Marion, Ohio has a rich history. From the inception of Marion Power Shovel Company to educational achievements and economic development success, we have much to celebrate.

Dick McDaniel, a United States Navy veteran and longtime resident, agrees. That’s why his veterans’ organization is spearheading the creation of a mural that will pay homage to Marion County residents who served in the Korean War — often known as “The Forgotten War”.

“This was an idea from the Korean Chapter of the United States Military 136,” shared McDaniel. “We previously installed a mural spotlighting The Vietnam War and it received much praise from the community, so we contacted the County Commissioners about adding another.” 

According to McDaniel, the piece is meant to educate passerbys of The Korean War, as well as honor those who served. The mural will showcase actual portraits of Marion County residents who dedicated their lives; a full-scale drawing of a local veteran; and paintings of military machinery, soldiers and medical personnel on the front lines.  

McDaniel knew exactly who to call for artistic support. William Obenour, an artist born and raised in Marion, is known for his work throughout the community — from his teachings at local school districts to colorful paintings in downtown businesses. 

After receiving approval to move forward with the project, McDaniel made the ask. And, Obenour jumped at the opportunity to showcase a piece of resident history. In line with the goal of the veterans’ organization, he hopes to create a piece that inspires reflection and gratitude. 

“I want to make this a destination for the Marion community as a place to commemorate those who dedicated their lives,” said Obenour. “It’s also a healing piece that will allow veterans to remember their bravery while honoring comrades lost.”

Upon completion in 2021, the mural will be on display in Marion County’s Administration Building on the wall nearest to the Engineering Auditor and Treasury Department. Obenour hopes to unveil the finished mural in May followed by a dedication ceremony in June. 

Whether emotion-evoking or educational, McDaniel believes Obenour’s mural will serve as both a reminder of the community’s rich history and hope for the future. 

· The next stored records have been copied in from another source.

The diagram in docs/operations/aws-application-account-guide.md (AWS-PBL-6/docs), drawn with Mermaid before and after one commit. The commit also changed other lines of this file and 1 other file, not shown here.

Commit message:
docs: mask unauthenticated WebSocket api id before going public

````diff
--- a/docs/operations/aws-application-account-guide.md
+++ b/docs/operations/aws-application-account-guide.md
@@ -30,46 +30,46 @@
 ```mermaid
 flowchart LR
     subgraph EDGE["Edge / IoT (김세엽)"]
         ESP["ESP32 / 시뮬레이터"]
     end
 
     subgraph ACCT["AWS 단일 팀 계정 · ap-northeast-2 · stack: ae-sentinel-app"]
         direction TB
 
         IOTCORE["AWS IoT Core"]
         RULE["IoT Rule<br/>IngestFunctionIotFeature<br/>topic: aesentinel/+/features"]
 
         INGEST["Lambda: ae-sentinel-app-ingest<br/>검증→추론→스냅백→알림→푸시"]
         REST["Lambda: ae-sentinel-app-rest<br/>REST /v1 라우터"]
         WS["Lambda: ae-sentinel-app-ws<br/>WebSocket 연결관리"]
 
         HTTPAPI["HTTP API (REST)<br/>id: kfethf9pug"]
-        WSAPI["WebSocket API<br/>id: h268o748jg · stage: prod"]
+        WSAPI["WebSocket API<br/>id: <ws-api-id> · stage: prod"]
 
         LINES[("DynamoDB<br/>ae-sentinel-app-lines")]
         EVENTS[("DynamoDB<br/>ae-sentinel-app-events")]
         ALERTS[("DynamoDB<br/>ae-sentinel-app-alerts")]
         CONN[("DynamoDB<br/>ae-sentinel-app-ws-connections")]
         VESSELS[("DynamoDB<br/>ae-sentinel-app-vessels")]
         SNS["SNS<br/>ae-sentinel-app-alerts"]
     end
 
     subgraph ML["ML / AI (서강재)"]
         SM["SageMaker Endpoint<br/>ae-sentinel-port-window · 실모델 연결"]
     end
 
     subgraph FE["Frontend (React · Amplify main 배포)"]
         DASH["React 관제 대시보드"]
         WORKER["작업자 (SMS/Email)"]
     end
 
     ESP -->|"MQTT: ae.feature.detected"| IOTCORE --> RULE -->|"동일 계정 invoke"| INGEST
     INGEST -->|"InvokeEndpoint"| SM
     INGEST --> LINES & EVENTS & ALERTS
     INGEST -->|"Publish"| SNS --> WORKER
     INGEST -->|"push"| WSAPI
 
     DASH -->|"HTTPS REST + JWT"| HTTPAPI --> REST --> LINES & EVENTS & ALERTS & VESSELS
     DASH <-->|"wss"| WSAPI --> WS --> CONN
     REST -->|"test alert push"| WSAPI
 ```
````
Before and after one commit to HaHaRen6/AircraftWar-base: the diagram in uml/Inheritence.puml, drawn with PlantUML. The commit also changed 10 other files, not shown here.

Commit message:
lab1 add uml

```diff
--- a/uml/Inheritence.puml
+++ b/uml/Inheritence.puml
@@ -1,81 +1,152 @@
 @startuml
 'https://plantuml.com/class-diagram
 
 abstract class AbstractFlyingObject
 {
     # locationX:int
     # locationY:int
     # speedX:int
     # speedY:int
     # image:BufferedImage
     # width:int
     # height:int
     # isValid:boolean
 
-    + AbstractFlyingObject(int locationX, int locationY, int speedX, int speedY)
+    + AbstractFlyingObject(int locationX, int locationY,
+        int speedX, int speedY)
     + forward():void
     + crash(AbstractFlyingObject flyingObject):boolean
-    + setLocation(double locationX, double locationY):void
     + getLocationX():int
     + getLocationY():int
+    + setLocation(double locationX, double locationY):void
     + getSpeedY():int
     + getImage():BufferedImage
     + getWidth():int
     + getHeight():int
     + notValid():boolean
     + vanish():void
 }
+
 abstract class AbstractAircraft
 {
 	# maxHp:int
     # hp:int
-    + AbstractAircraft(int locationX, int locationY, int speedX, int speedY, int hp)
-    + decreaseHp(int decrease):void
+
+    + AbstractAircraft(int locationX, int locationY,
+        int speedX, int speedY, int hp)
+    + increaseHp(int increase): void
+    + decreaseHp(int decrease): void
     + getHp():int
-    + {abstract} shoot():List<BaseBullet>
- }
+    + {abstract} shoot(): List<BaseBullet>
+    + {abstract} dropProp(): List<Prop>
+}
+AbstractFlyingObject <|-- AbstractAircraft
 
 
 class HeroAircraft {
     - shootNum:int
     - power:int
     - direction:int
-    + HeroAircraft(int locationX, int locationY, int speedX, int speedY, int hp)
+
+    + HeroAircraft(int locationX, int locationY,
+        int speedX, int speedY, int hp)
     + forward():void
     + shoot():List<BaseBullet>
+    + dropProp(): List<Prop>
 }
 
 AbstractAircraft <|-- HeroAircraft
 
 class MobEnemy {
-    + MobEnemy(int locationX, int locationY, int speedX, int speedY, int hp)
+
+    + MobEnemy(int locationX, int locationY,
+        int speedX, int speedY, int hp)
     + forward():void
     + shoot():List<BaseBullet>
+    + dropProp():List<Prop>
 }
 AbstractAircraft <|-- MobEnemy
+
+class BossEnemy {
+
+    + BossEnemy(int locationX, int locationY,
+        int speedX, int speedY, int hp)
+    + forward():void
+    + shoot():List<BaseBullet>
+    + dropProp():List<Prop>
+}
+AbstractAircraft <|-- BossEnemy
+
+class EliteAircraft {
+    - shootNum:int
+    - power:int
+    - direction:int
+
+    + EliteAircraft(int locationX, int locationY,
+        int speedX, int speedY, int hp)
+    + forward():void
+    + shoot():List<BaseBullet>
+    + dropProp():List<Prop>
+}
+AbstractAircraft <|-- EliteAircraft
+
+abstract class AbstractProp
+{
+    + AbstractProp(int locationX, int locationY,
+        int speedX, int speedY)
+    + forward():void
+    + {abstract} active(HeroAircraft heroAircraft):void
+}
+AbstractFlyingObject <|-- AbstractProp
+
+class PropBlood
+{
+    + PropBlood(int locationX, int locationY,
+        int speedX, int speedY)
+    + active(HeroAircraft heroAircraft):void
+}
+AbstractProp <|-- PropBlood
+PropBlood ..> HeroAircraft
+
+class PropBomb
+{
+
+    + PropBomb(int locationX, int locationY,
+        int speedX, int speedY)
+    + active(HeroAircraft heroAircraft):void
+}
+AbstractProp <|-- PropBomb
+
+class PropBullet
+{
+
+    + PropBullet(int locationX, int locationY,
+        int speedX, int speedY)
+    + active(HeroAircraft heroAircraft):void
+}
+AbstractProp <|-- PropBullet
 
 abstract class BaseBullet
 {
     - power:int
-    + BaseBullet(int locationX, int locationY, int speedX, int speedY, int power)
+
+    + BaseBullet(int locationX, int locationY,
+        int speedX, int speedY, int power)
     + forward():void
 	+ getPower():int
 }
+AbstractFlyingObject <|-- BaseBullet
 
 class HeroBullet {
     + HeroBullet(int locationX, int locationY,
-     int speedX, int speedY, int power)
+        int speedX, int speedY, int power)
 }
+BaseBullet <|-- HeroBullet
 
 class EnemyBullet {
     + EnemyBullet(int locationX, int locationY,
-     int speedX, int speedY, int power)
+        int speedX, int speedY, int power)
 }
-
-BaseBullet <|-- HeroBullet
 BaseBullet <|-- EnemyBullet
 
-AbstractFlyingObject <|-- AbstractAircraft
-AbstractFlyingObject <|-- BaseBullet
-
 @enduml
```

“It’s more than just a painting on a wall — this mural will reinforce the significance of The Korean War and create a lasting memory of those who served,” declared McDaniel. 

 

To learn more about the project, click here.

MARION NEWS